A caldera lake is formed in several stages following a cataclysmic volcanic eruption.
|Crater Lake is a lake that was formed in a caldera from precipitation and snow melt.|
During a cataclysmic eruption (below), a fast-moving column of ash, hot gas, and rock escapes from a subsurface magma chamber blasting up through the ground surface and spewing into the atmosphere. As subsurface materials are transported and displaced to the surface, the volume of the magma chamber decreases.
The volcano and land mass above a magma chamber is supported, in part, by the magma itself. As a significant volume of magmatic material is displaced by the eruption, a volcanic summit forms. Vertical fissures formed beneath the summit (below) advance the collapse and subsidence of the displaced volume of erupted material. A conical ring of pumice and ash surround the collapsed summit.
After the ash settles, and the magmatic system finds a new isostatic equilibrium, the remaining surface depression is the newly formed caldera. In the depiction below, ground water interacts with hot deposits causing eruptions of steam.
The depression fills with precipitation to become a lake (below). Over time, renewed eruptions from vents in the caldera might form an island in the lake. Wizard Island is a cinder cone that formed an island in Crater Lake.
- Caldera, Wikipedia.
- Crater Lake, Wikipedia.
- Crater Lake, Oregon, Wikipedia.
- Pyroclastic Flow, Wikipedia.
- 42 of the World’s Most Beautiful Crater Lakes.

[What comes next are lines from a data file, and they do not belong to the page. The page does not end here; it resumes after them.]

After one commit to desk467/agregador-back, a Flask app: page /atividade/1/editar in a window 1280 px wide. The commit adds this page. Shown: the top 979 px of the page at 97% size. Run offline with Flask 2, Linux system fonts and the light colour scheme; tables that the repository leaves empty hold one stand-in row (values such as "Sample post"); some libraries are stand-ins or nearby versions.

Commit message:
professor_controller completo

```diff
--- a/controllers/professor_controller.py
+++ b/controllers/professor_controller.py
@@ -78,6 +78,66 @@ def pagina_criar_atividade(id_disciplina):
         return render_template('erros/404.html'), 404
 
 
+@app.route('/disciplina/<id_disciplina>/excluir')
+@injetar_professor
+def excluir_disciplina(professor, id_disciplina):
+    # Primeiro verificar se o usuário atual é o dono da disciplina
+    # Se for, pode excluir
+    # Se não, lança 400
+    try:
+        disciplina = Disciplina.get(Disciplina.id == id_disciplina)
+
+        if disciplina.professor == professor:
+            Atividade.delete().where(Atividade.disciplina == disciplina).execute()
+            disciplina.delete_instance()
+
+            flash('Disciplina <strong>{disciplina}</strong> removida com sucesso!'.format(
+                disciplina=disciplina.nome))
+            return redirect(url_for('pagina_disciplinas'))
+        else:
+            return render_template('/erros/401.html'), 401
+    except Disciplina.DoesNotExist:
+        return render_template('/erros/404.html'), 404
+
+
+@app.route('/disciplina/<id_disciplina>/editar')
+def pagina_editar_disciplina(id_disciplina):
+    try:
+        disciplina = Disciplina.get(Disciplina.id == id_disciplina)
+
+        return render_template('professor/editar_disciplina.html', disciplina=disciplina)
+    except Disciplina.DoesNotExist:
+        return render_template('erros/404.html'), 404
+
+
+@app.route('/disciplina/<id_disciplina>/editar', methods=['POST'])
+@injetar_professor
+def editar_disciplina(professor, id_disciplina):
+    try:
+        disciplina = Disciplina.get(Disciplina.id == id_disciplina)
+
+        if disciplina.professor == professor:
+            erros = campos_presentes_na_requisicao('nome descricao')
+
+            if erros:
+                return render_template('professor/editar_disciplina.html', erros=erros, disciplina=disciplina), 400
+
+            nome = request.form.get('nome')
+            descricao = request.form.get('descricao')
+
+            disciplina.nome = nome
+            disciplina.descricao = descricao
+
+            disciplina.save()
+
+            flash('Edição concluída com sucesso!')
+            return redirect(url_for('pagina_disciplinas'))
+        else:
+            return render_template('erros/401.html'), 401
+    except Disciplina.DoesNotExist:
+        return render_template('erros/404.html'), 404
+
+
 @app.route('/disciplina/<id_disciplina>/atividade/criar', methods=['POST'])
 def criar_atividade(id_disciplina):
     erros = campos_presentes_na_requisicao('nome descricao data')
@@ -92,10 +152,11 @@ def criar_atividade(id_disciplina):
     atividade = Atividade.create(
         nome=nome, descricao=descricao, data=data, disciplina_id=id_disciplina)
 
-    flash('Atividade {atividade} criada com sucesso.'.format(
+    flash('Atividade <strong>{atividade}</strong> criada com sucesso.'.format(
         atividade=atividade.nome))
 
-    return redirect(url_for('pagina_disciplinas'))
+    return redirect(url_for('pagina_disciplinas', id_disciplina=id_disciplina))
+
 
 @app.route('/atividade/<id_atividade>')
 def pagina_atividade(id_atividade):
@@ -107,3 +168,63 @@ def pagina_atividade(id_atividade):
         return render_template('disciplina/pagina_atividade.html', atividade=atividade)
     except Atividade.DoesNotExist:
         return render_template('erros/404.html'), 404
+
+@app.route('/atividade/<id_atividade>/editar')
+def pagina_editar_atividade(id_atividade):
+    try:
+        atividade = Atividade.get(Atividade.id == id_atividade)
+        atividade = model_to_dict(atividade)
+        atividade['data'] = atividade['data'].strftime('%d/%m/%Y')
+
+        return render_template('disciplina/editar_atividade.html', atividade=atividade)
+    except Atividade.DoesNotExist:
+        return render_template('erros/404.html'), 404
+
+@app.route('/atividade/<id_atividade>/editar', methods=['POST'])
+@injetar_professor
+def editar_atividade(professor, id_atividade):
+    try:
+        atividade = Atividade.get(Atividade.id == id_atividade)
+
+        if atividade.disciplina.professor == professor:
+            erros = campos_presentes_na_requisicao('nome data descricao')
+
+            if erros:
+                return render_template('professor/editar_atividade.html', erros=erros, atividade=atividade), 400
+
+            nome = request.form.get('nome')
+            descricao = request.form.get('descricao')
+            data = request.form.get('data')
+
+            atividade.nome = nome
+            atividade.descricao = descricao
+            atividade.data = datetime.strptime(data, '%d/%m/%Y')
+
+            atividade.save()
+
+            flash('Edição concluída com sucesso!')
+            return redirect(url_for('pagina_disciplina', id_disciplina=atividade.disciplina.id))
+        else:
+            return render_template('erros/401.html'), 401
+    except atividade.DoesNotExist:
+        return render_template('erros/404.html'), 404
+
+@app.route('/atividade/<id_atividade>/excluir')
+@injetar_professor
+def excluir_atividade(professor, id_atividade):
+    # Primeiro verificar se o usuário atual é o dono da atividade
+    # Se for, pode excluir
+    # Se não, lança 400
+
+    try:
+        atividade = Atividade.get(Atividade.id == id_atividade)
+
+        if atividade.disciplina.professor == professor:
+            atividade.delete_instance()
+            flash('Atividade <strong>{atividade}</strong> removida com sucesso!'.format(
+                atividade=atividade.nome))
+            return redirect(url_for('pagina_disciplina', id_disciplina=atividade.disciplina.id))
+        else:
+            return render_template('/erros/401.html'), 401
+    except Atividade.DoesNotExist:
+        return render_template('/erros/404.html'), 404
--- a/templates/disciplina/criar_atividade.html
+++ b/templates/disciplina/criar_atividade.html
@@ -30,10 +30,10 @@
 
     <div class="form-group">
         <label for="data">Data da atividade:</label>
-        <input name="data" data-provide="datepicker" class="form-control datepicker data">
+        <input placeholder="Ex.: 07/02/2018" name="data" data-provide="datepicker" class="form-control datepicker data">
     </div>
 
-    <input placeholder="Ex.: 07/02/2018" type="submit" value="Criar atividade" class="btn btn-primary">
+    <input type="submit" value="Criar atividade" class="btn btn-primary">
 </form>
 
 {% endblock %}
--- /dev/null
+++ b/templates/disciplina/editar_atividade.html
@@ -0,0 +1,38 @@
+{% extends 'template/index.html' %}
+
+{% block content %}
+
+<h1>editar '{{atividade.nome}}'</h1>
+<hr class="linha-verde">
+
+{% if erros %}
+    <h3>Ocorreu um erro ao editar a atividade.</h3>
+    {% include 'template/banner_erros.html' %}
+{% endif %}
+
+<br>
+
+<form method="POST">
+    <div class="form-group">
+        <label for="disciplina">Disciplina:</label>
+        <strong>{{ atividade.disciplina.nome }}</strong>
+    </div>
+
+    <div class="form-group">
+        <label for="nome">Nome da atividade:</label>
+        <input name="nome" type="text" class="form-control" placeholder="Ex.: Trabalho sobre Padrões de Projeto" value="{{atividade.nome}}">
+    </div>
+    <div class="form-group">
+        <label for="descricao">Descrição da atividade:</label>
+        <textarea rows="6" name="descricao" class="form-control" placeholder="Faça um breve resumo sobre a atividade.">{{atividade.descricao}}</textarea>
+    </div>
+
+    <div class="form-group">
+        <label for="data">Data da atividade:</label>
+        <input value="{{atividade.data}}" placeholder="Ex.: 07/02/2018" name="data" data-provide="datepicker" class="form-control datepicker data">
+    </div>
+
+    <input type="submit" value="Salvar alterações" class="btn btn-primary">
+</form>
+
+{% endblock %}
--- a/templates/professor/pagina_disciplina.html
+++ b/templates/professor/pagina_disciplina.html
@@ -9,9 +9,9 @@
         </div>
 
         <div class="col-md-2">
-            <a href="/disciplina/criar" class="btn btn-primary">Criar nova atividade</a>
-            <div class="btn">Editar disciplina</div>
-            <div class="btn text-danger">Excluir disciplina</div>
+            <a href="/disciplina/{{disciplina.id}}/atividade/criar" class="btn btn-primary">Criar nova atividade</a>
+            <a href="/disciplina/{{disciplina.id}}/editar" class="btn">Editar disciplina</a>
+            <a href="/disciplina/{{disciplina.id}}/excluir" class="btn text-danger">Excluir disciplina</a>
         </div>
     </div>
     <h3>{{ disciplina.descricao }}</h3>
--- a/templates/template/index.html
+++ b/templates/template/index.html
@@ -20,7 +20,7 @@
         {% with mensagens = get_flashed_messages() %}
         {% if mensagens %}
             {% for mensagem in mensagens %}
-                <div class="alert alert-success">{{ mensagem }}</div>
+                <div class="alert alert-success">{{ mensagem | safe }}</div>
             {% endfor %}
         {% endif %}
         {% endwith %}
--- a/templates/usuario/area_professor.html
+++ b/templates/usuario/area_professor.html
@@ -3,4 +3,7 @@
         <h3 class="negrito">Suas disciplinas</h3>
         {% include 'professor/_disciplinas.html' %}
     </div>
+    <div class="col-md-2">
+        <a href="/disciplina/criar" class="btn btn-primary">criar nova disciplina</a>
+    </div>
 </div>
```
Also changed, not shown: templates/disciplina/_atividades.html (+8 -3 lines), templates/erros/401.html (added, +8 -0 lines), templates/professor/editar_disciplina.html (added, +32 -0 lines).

- Some fundamentals about Crater Lakes.
- The Science of Volcanic Lakes, by Greg Pasternack, 1996.